The stratigraphic revision of the southern coastal Ecuadorian series makes possible the reconstruction of the pre-collision history of the Caribbean plateau accreted to the Ecuadorian margin. The Coniacian age of the oceanic basement (Piñón Fm) indicates that the latter is part of the Caribbean oceanic plateau. It is overlain by the Calentura Fm, which comprises from base to top: (i) 20 to 200 m of lavas and volcanic breccias of arc affinity (Las Orquídeas Mb), (ii) siliceous, organic rich black limestones of (middle?) Coniacian age, (iii) red, radiolarian rich, calcareous cherts ascribed to the Santonian-early Campanian, and (iv) marls, greywackes and island arc tuffs of Mid Campanian age. The latter are overlain by volcaniclastic turbidites of Mid to Late Campanian age (Cayo Fm), coeval to the Campanian-Maastrichtian island arc series locate farther west (San Lorenzo Fm).
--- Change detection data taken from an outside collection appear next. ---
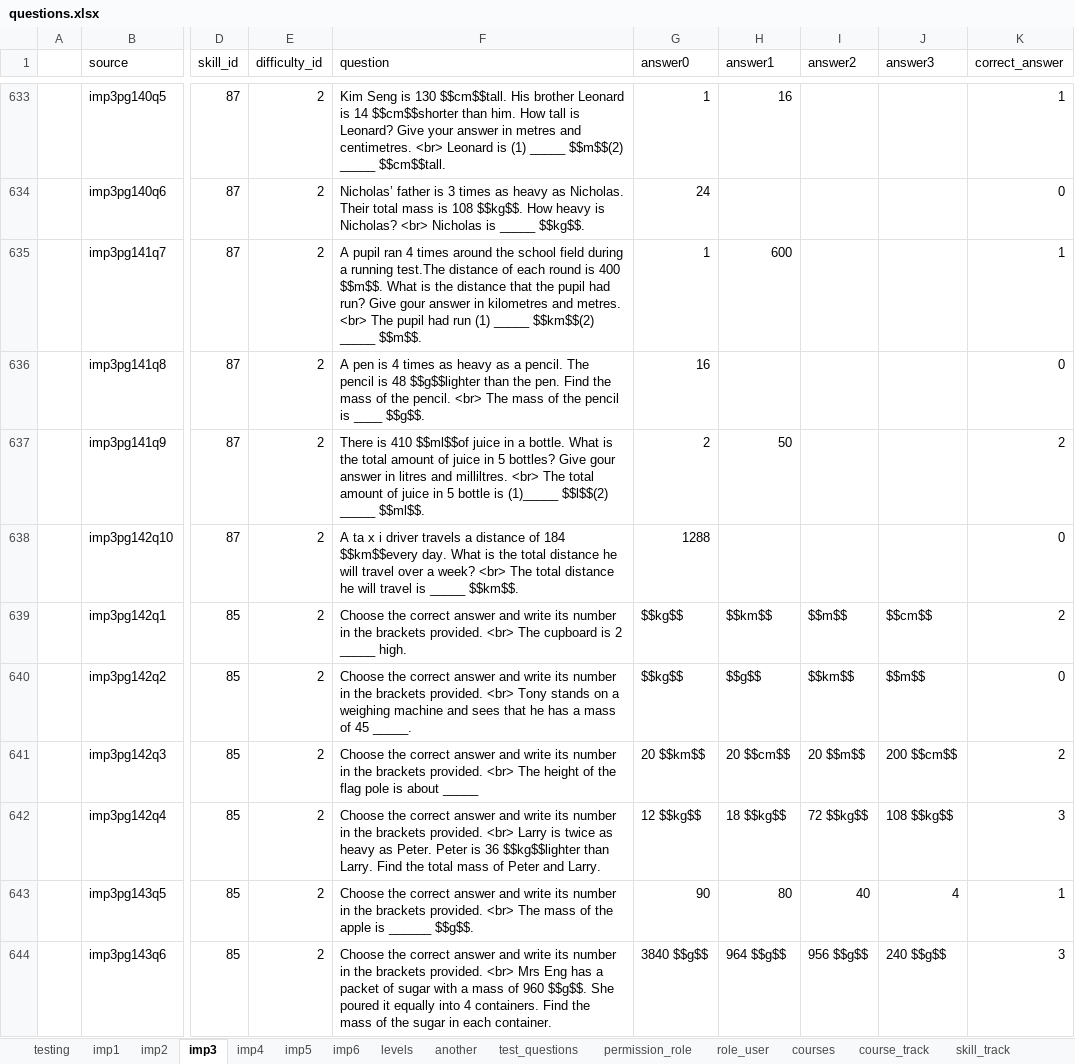
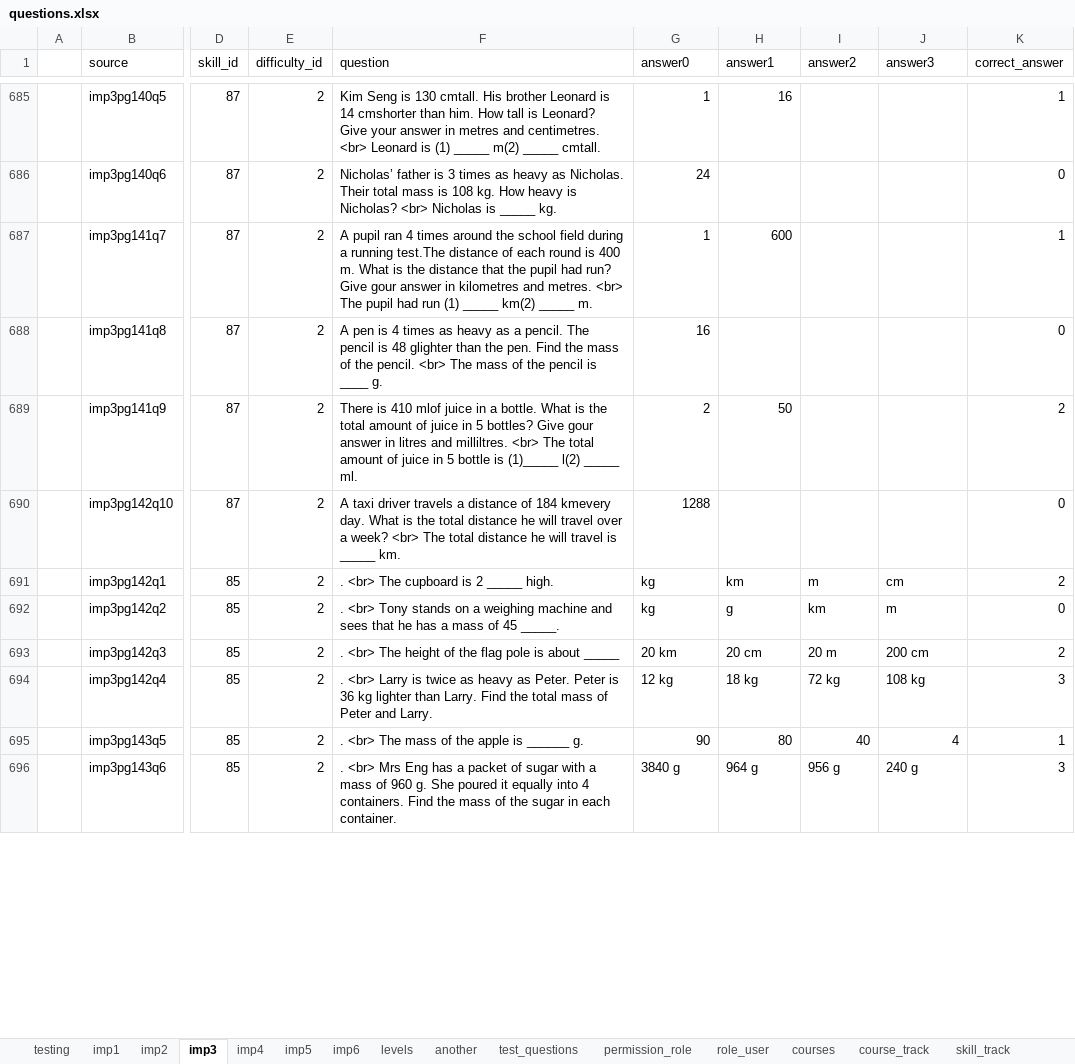
Before and after one commit to 2ppaamm/apiprod, an Excel workbook: public/questions.xlsx, sheet imp3, drawn as a sheet; only a part is shown, gaps mark what is left out; values as stored, in another font and other column widths than the file's, no borders; addresses are those after the commit; the diff covers the shown part only; the diff names each change by its address in the sheet, - before the commit and + after, or states it on an @@ line.

```diff
--- a/public/questions.xlsx (sheet imp3)
+++ b/public/questions.xlsx (sheet imp3)
-F685 (question): …is 130 $$cm$$tall. His brother Leonard is 14 $$cm$$shorter than him. How tall is Leonard? Give your answer in metres and centimetres. <br> Leonard is (1) _____ $$m$$(2) _____ $$cm$$tall.
+F685 (question): …is 130 cmtall. His brother Leonard is 14 cmshorter than him. How tall is Leonard? Give your answer in metres and centimetres. <br> Leonard is (1) _____ m(2) _____ cmtall.
-F686 (question): …is 108 $$kg$$. How heavy is Nicholas? <br> Nicholas is _____ $$kg$$.
+F686 (question): …is 108 kg. How heavy is Nicholas? <br> Nicholas is _____ kg.
-F687 (question): …is 400 $$m$$. What is the distance that the pupil had run? Give gour answer in kilometres and metres. <br> The pupil had run (1) _____ $$km$$(2) _____ $$m$$.
+F687 (question): …is 400 m. What is the distance that the pupil had run? Give gour answer in kilometres and metres. <br> The pupil had run (1) _____ km(2) _____ m.
-F688 (question): …is 48 $$g$$lighter than the pen. Find the mass of the pencil. <br> The mass of the pencil is ____ $$g$$.
+F688 (question): …is 48 glighter than the pen. Find the mass of the pencil. <br> The mass of the pencil is ____ g.
-F689 (question): …is 410 $$ml$$of juice in a bottle. What is the total amount of juice in 5 bottles? Give gour answer in litres and milliltres. <br> The total amount of juice in 5 bottle is (1)_____ $$l$$(2) _____ $$ml$$.
+F689 (question): …is 410 mlof juice in a bottle. What is the total amount of juice in 5 bottles? Give gour answer in litres and milliltres. <br> The total amount of juice in 5 bottle is (1)_____ l(2) _____ ml.
-F690 (question): A ta x i driver travels a distance of 184 $$km$$every day. What is the total distance he will travel over a week? <br> The total distance he will travel is _____ $$km$$.
+F690 (question): A taxi driver travels a distance of 184 kmevery day. What is the total distance he will travel over a week? <br> The total distance he will travel is _____ km.
-F691 (question): Choose the correct answer and write its number in the brackets provided. <br> The…
+F691 (question): . <br> The…
-G691:G692 (answer0): $$kg$$
+G691:G692 (answer0): kg
-H691 (answer1): $$km$$
+H691 (answer1): km
-I691 (answer2): $$m$$
+I691 (answer2): m
-J691 (answer3): $$cm$$
+J691 (answer3): cm
-F692 (question): Choose the correct answer and write its number in the brackets provided. <br> Tony…
+F692 (question): . <br> Tony…
-H692 (answer1): $$g$$
+H692 (answer1): g
-I692 (answer2): $$km$$
+I692 (answer2): km
-J692 (answer3): $$m$$
+J692 (answer3): m
-F693 (question): Choose the correct answer and write its number in the brackets provided. <br> The…
+F693 (question): . <br> The…
-G693 (answer0): 20 $$km$$
+G693 (answer0): 20 km
-H693 (answer1): 20 $$cm$$
+H693 (answer1): 20 cm
-I693 (answer2): 20 $$m$$
+I693 (answer2): 20 m
-J693 (answer3): 200 $$cm$$
+J693 (answer3): 200 cm
-F694 (question): Choose the correct answer and write its number in the brackets provided. <br> Larry is twice as heavy as Peter. Peter is 36 $$kg$$lighter than Larry.…
+F694 (question): . <br> Larry is twice as heavy as Peter. Peter is 36 kg lighter than Larry.…
-G694 (answer0): 12 $$kg$$
+G694 (answer0): 12 kg
-H694 (answer1): 18 $$kg$$
+H694 (answer1): 18 kg
-I694 (answer2): 72 $$kg$$
+I694 (answer2): 72 kg
-J694 (answer3): 108 $$kg$$
+J694 (answer3): 108 kg
-F695 (question): Choose the correct answer and write its number in the brackets provided. <br> The mass of the apple is ______ $$g$$.
+F695 (question): . <br> The mass of the apple is ______ g.
-F696 (question): Choose the correct answer and write its number in the brackets provided. <br> Mrs Eng has a packet of sugar with a mass of 960 $$g$$. She poured…
+F696 (question): . <br> Mrs Eng has a packet of sugar with a mass of 960 g. She poured…
-G696 (answer0): 3840 $$g$$
+G696 (answer0): 3840 g
-H696 (answer1): 964 $$g$$
+H696 (answer1): 964 g
-I696 (answer2): 956 $$g$$
+I696 (answer2): 956 g
-J696 (answer3): 240 $$g$$
+J696 (answer3): 240 g
```
Also changed, not shown: 58 added rows, 6 removed rows, 323 edited cells and cell formats elsewhere in this sheet, sheet imp5, sheet imp6, sheet imp4, formulas that keep their value, 2 other files.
The Las Orquídeas magmatic unit is interpreted as resulting from the melting of the Caribbean plateau, rather than from an ephemeral subduction process. The transition from coniacian limestones to santonian red cherts would be related to the thermal subsidence of the Caribbean plateau. The uplift of the latter and the development of the San Lorenzo island arc in the Middle Campanian would be due to the collision of the Caribbean plateau with the Mexican margin. Early in the Late Maastrichtian, the collision of the Caribbean plateau with the Ecuadorian margin would have triggered the cessation of the San Lorenzo arc activity. In the Late Paleocene, the Caribbean plateau was split into two terranes: the western Piñón terrane, which collided with the eastern Guaranda terrane.